RECORDS TO PROCESS:
Segment Open
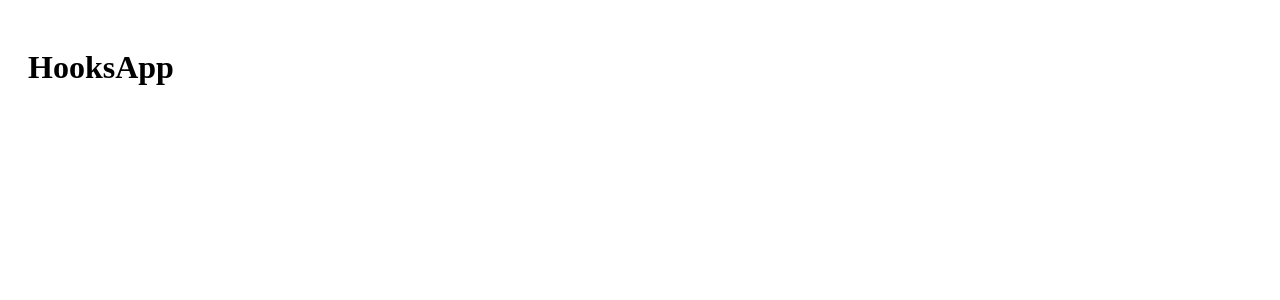
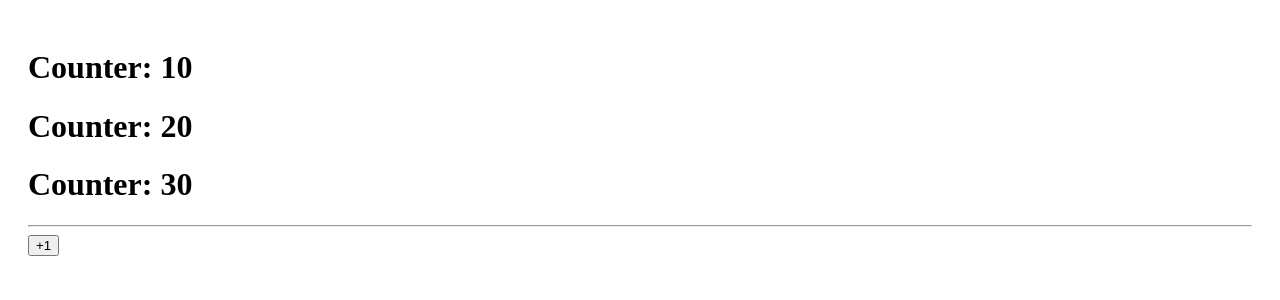
Before and after one commit to KandeSoto/react-hooks, a React app: page / in a window 1280 px wide. Shown: the top 300 px of the page. Built offline with nearby package versions, Linux system fonts and the light colour scheme; the HTML template or start-up script is replaced by a standard one.

Commit message:
useState

```diff
--- /dev/null
+++ b/src/01-useState/CounterApp.jsx
@@ -0,0 +1,29 @@
+import { useState } from "react";
+
+
+export const CounterApp = () => {
+
+  const [state, setCounter] = useState({
+    counter1:10,
+    counter2:20,
+    counter3:30,
+  });
+
+  const { counter1 , counter2, counter3 } = state;
+
+  return (
+    <>
+      <h1>Counter: { counter1 }</h1>
+      <h1>Counter: { counter2 }</h1>
+      <h1>Counter: { counter3 }</h1>
+      <hr />
+      <button
+      className="btn btn-primary"
+      onClick={ () => setCounter( {
+        ...state,
+        counter1: counter1 + 1,
+      })
+      }>+1</button>
+    </>
+  )
+}
--- a/src/main.jsx
+++ b/src/main.jsx
@@ -1,11 +1,12 @@
 import { StrictMode } from 'react';
 import { createRoot } from 'react-dom/client';
-import { HooksApp } from './HooksApp';
+import { CounterApp } from './01-useState/CounterApp';
+// import { HooksApp } from './HooksApp';
 
 import './index.css'
 
 createRoot(document.getElementById('root')).render(
   <StrictMode>
-    <HooksApp />
+    <CounterApp />
   </StrictMode>
 )
```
Segment Closed
WORK TO COMPLETE: Output all the material exactly. The pictures are to be left out.

TASK RESULT:
Before and after one commit to KandeSoto/react-hooks, a React app: page / in a window 1280 px wide. Shown: the top 300 px of the page. Built offline with nearby package versions, Linux system fonts and the light colour scheme; the HTML template or start-up script is replaced by a standard one.

Commit message:
useState

```diff
--- /dev/null
+++ b/src/01-useState/CounterApp.jsx
@@ -0,0 +1,29 @@
+import { useState } from "react";
+
+
+export const CounterApp = () => {
+
+  const [state, setCounter] = useState({
+    counter1:10,
+    counter2:20,
+    counter3:30,
+  });
+
+  const { counter1 , counter2, counter3 } = state;
+
+  return (
+    <>
+      <h1>Counter: { counter1 }</h1>
+      <h1>Counter: { counter2 }</h1>
+      <h1>Counter: { counter3 }</h1>
+      <hr />
+      <button
+      className="btn btn-primary"
+      onClick={ () => setCounter( {
+        ...state,
+        counter1: counter1 + 1,
+      })
+      }>+1</button>
+    </>
+  )
+}
--- a/src/main.jsx
+++ b/src/main.jsx
@@ -1,11 +1,12 @@
 import { StrictMode } from 'react';
 import { createRoot } from 'react-dom/client';
-import { HooksApp } from './HooksApp';
+import { CounterApp } from './01-useState/CounterApp';
+// import { HooksApp } from './HooksApp';
 
 import './index.css'
 
 createRoot(document.getElementById('root')).render(
   <StrictMode>
-    <HooksApp />
+    <CounterApp />
   </StrictMode>
 )
```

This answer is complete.